Computerized Heraldry ... Again!


I spend far more time than I should puttering about on the "information highway," and periodically I run across something that I consider to be worth sharing with you.

Over the years, several individuals have tried to write software that would create an emblazon - a drawing of a coat of arms - from the blazon - the word description.  And it is the sort of thing that you'd think would be not terribly difficult.  The language of blazon has its own very specific grammar and structure which should make it amenable to being done by computers, at least to a decent extent.

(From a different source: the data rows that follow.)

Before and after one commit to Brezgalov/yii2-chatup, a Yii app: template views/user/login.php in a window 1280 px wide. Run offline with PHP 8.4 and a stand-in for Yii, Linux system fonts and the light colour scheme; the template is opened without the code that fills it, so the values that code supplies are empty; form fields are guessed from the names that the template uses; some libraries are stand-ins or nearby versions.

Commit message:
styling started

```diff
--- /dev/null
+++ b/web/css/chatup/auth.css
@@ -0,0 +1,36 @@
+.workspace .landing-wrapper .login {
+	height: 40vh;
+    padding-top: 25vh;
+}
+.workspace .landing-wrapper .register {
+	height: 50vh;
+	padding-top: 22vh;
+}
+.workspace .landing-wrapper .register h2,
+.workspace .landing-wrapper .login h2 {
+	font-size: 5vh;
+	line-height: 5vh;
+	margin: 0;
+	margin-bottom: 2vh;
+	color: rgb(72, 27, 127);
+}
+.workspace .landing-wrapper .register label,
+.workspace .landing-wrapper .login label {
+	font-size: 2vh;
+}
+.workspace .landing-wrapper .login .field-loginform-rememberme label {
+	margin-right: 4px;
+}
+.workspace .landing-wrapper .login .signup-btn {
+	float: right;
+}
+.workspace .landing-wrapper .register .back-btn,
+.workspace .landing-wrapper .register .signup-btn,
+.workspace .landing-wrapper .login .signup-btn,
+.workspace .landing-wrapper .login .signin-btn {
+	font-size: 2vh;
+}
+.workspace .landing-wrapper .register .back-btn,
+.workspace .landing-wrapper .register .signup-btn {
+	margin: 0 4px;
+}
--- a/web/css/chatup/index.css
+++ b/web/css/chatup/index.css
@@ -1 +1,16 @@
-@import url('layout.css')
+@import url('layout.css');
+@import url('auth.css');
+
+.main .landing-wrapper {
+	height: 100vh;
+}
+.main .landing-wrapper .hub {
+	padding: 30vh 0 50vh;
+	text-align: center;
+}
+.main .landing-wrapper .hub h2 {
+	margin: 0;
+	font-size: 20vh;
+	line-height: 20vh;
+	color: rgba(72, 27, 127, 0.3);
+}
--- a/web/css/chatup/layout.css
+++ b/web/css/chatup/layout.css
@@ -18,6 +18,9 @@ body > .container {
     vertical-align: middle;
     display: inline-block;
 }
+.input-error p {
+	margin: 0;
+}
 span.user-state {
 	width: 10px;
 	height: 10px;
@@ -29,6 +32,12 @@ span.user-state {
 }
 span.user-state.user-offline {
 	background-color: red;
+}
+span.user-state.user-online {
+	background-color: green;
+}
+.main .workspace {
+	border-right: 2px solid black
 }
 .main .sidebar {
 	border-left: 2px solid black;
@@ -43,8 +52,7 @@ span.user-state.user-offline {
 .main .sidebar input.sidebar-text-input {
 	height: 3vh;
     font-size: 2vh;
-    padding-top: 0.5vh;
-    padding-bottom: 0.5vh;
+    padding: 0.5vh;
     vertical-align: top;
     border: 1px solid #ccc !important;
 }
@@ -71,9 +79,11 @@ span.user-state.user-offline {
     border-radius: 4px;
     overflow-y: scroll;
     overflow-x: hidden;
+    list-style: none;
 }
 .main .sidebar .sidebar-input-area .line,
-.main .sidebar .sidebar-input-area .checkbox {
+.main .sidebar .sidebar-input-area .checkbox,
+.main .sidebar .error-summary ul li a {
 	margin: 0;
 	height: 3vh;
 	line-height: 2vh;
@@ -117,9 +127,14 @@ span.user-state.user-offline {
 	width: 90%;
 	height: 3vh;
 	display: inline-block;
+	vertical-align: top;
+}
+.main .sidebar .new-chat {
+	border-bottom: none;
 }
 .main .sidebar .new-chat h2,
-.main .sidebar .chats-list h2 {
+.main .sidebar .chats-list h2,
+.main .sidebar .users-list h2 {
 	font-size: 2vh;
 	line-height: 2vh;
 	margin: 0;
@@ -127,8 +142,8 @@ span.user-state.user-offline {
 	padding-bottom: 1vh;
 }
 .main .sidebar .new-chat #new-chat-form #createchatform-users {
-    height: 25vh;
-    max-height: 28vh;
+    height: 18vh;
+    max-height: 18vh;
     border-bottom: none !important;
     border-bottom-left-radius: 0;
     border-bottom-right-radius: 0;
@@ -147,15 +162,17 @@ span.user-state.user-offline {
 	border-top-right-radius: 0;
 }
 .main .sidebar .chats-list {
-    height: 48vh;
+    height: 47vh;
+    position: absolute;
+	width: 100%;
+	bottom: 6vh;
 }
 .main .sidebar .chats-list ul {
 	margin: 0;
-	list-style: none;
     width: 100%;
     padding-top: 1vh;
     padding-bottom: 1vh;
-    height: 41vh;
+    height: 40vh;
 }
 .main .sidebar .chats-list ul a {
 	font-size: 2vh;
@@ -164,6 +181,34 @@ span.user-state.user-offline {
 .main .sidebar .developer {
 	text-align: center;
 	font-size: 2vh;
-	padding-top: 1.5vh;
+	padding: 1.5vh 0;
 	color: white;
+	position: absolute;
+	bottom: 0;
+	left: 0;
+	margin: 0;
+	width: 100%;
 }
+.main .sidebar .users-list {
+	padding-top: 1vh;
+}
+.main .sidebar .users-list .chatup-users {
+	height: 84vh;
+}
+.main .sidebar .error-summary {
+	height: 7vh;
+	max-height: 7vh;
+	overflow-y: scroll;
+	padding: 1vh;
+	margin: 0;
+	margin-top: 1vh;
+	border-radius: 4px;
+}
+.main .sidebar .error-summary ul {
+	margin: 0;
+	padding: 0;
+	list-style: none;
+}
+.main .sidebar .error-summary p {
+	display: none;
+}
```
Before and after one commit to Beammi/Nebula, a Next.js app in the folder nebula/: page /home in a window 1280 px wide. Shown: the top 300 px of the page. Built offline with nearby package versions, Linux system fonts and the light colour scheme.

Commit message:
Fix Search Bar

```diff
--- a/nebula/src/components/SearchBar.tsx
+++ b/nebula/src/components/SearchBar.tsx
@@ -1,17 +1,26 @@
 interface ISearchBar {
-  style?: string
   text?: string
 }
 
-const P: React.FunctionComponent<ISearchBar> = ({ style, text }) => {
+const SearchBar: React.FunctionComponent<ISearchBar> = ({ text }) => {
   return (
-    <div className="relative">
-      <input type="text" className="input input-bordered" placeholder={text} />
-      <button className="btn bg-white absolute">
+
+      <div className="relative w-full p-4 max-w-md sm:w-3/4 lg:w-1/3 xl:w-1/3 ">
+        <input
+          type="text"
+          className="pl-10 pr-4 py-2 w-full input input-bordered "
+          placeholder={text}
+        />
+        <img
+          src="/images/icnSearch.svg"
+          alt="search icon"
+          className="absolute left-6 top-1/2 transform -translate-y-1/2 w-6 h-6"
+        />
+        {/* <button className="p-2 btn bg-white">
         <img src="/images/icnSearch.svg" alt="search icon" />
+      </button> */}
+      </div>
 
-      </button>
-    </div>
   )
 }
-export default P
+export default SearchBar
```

The trouble is, of course, is that all of the programs that I've found over the years have had some pretty serious limitations, like the one where the blazon had a sword fesswise on a chief, but the program crammed the sword in palewise, a very unartistic result.

This most recent entry is a website (Blazonry Server, at http://web.meson.org/blazonserver/) that you can go to and type in a blazon, then choose an output format (.png or .svg), and then click the "Render Blazon" button to have the program draw the coat of arms for you.  And it actually isn't too bad, as you can see from the first two examples below, sampled on the site, of a very simple coat of arms, and then a more complex one.




But then, of course, I felt the need to type in the blazon of my own arms, with this result.

So I'm guessing that "apples" are not in the program's definitions yet.  (To be fair, the website does say that it's mostly the geometric charges that are represented in its database.)

Still and all, it's a fun site to play around on, trying out different blazons and seeing what the program creates.  As my alter ego Da'ud Bob ibn Briggs, Historical Drive-In Movie Critic (www.appletonstudios.com/movies1.htm) would say, "Check it out!"  I'll probably be spending some time there myself, seeing what it will do the the arms of, say, Calvert, and Crossland.  (The quarters of the arms of the State of Maryland.)

No comments:

Post a Comment